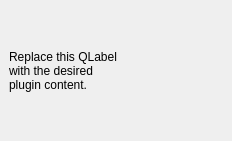
Before: the Qt Designer form enernite/enernite_dockwidget_base.ui in Enernite/EnerniteUploader, drawn with Qt 5.
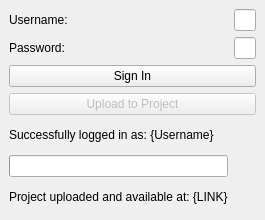
After: the same form once the commit is applied.

Patch:
```diff
--- a/enernite/enernite_dockwidget_base.ui
+++ b/enernite/enernite_dockwidget_base.ui
@@ -7,7 +7,7 @@
     <x>0</x>
     <y>0</y>
     <width>232</width>
-    <height>141</height>
+    <height>220</height> <!-- Adjusted height to accommodate new elements -->
    </rect>
   </property>
   <property name="windowTitle">
@@ -18,9 +18,74 @@
     <item row="0" column="0">
      <widget class="QLabel" name="label">
       <property name="text">
-       <string>Replace this QLabel
-with the desired
-plugin content.</string>
+       <string>Username:</string>
+      </property>
+     </widget>
+    </item>
+    <item row="0" column="1">
+     <widget class="QLineEdit" name="usernameField"/>
+    </item>
+    <item row="1" column="0">
+     <widget class="QLabel" name="passwordLabel">
+      <property name="text">
+       <string>Password:</string>
+      </property>
+     </widget>
+    </item>
+    <item row="1" column="1">
+     <widget class="QLineEdit" name="passwordField">
+      <property name="echoMode">
+       <enum>QLineEdit::Password</enum>
+      </property>
+     </widget>
+    </item>
+    <item row="2" column="0" colspan="2">
+     <widget class="QPushButton" name="signInButton">
+      <property name="text">
+       <string>Sign In</string>
+      </property>
+     </widget>
+    </item>
+    <item row="3" column="0" colspan="2">
+     <widget class="QPushButton" name="uploadToProjectButton">
+      <property name="text">
+       <string>Upload to Project</string>
+      </property>
+      <property name="enabled">
+       <bool>false</bool>
+      </property>
+     </widget>
+    </item>
+    
+    <!-- New item: Successfully logged in text field -->
+    <item row="4" column="0" columnspan="2">
+     <widget class="QLabel" name="loggedInTextLabel">
+      <property name="visible">
+       <bool>false</bool>
+      </property>
+      <property name="text">
+       <string>Successfully logged in as: {Username}</string>
+      </property>
+     </widget>
+    </item>
+    
+    <!-- New item: Loader bar -->
+    <item row="5" column="0" columnspan="2">
+     <widget class="QProgressBar" name="loaderProgressBar">
+      <property name="hidden">
+       <bool>false</bool>
+      </property>
+     </widget>
+    </item>
+
+    <!-- New item: Project uploaded text field -->
+    <item row="6" column="0" columnspan="2">
+     <widget class="QLabel" name="projectUploadedTextLabel">
+      <property name="hidden">
+       <bool>false</bool>
+      </property>
+      <property name="text">
+       <string>Project uploaded and available at: {LINK}</string>
       </property>
      </widget>
     </item>
```
Left out of the diff: 2 changed lines with no effect on the pictures.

What is required = What you give back must match the material above exactly, minus its pictures.

Solution to this task =
Before: the Qt Designer form enernite/enernite_dockwidget_base.ui in Enernite/EnerniteUploader, drawn with Qt 5.
After: the same form once the commit is applied.

Patch:
```diff
--- a/enernite/enernite_dockwidget_base.ui
+++ b/enernite/enernite_dockwidget_base.ui
@@ -7,7 +7,7 @@
     <x>0</x>
     <y>0</y>
     <width>232</width>
-    <height>141</height>
+    <height>220</height> <!-- Adjusted height to accommodate new elements -->
    </rect>
   </property>
   <property name="windowTitle">
@@ -18,9 +18,74 @@
     <item row="0" column="0">
      <widget class="QLabel" name="label">
       <property name="text">
-       <string>Replace this QLabel
-with the desired
-plugin content.</string>
+       <string>Username:</string>
+      </property>
+     </widget>
+    </item>
+    <item row="0" column="1">
+     <widget class="QLineEdit" name="usernameField"/>
+    </item>
+    <item row="1" column="0">
+     <widget class="QLabel" name="passwordLabel">
+      <property name="text">
+       <string>Password:</string>
+      </property>
+     </widget>
+    </item>
+    <item row="1" column="1">
+     <widget class="QLineEdit" name="passwordField">
+      <property name="echoMode">
+       <enum>QLineEdit::Password</enum>
+      </property>
+     </widget>
+    </item>
+    <item row="2" column="0" colspan="2">
+     <widget class="QPushButton" name="signInButton">
+      <property name="text">
+       <string>Sign In</string>
+      </property>
+     </widget>
+    </item>
+    <item row="3" column="0" colspan="2">
+     <widget class="QPushButton" name="uploadToProjectButton">
+      <property name="text">
+       <string>Upload to Project</string>
+      </property>
+      <property name="enabled">
+       <bool>false</bool>
+      </property>
+     </widget>
+    </item>
+    
+    <!-- New item: Successfully logged in text field -->
+    <item row="4" column="0" columnspan="2">
+     <widget class="QLabel" name="loggedInTextLabel">
+      <property name="visible">
+       <bool>false</bool>
+      </property>
+      <property name="text">
+       <string>Successfully logged in as: {Username}</string>
+      </property>
+     </widget>
+    </item>
+    
+    <!-- New item: Loader bar -->
+    <item row="5" column="0" columnspan="2">
+     <widget class="QProgressBar" name="loaderProgressBar">
+      <property name="hidden">
+       <bool>false</bool>
+      </property>
+     </widget>
+    </item>
+
+    <!-- New item: Project uploaded text field -->
+    <item row="6" column="0" columnspan="2">
+     <widget class="QLabel" name="projectUploadedTextLabel">
+      <property name="hidden">
+       <bool>false</bool>
+      </property>
+      <property name="text">
+       <string>Project uploaded and available at: {LINK}</string>
       </property>
      </widget>
     </item>
```
Left out of the diff: 2 changed lines with no effect on the pictures.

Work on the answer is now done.